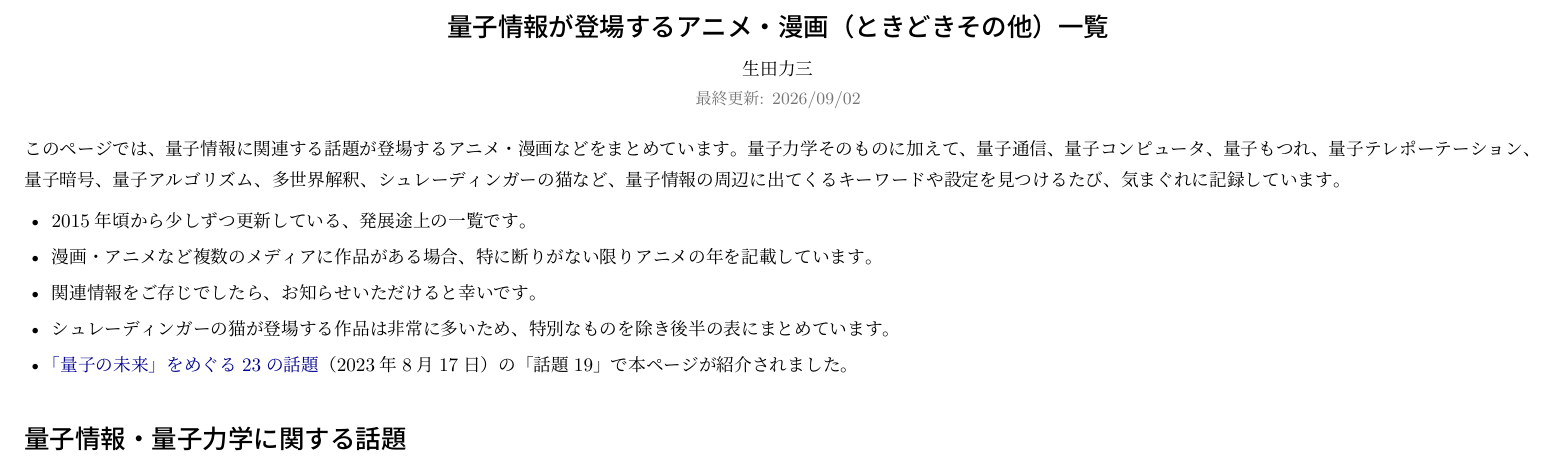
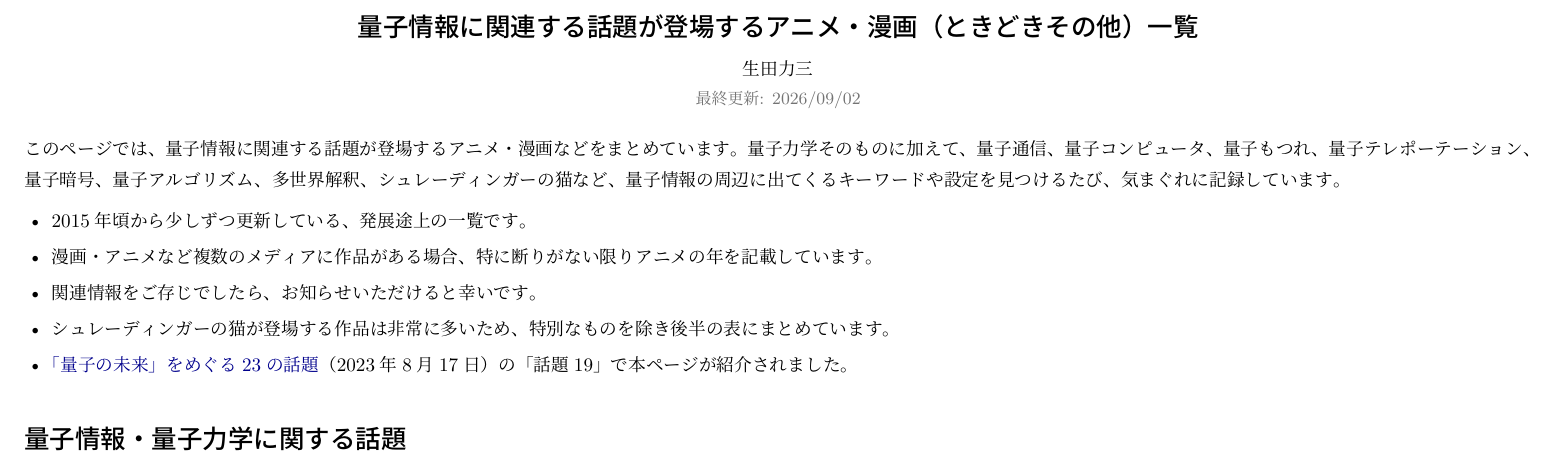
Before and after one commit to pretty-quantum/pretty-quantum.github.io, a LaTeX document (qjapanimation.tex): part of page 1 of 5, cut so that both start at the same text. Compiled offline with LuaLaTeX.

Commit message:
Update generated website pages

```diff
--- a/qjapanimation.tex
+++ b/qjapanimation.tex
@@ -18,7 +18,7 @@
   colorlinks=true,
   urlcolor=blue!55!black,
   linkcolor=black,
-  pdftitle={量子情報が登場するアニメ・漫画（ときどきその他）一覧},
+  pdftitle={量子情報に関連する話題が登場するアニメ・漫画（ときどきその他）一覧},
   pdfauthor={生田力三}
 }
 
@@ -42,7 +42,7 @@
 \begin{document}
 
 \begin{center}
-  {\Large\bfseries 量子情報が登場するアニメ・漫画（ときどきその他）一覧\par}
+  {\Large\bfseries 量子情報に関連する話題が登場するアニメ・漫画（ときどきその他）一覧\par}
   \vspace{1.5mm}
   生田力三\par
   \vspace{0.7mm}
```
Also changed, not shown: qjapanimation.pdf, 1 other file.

+ + + + +

[TASK TO COMPLETE]: Write out the data exactly, and exclude every picture it holds.

[SOLUTION BELOW]:
Before and after one commit to pretty-quantum/pretty-quantum.github.io, a LaTeX document (qjapanimation.tex): part of page 1 of 5, cut so that both start at the same text. Compiled offline with LuaLaTeX.

Commit message:
Update generated website pages

```diff
--- a/qjapanimation.tex
+++ b/qjapanimation.tex
@@ -18,7 +18,7 @@
   colorlinks=true,
   urlcolor=blue!55!black,
   linkcolor=black,
-  pdftitle={量子情報が登場するアニメ・漫画（ときどきその他）一覧},
+  pdftitle={量子情報に関連する話題が登場するアニメ・漫画（ときどきその他）一覧},
   pdfauthor={生田力三}
 }
 
@@ -42,7 +42,7 @@
 \begin{document}
 
 \begin{center}
-  {\Large\bfseries 量子情報が登場するアニメ・漫画（ときどきその他）一覧\par}
+  {\Large\bfseries 量子情報に関連する話題が登場するアニメ・漫画（ときどきその他）一覧\par}
   \vspace{1.5mm}
   生田力三\par
   \vspace{0.7mm}
```
Also changed, not shown: qjapanimation.pdf, 1 other file.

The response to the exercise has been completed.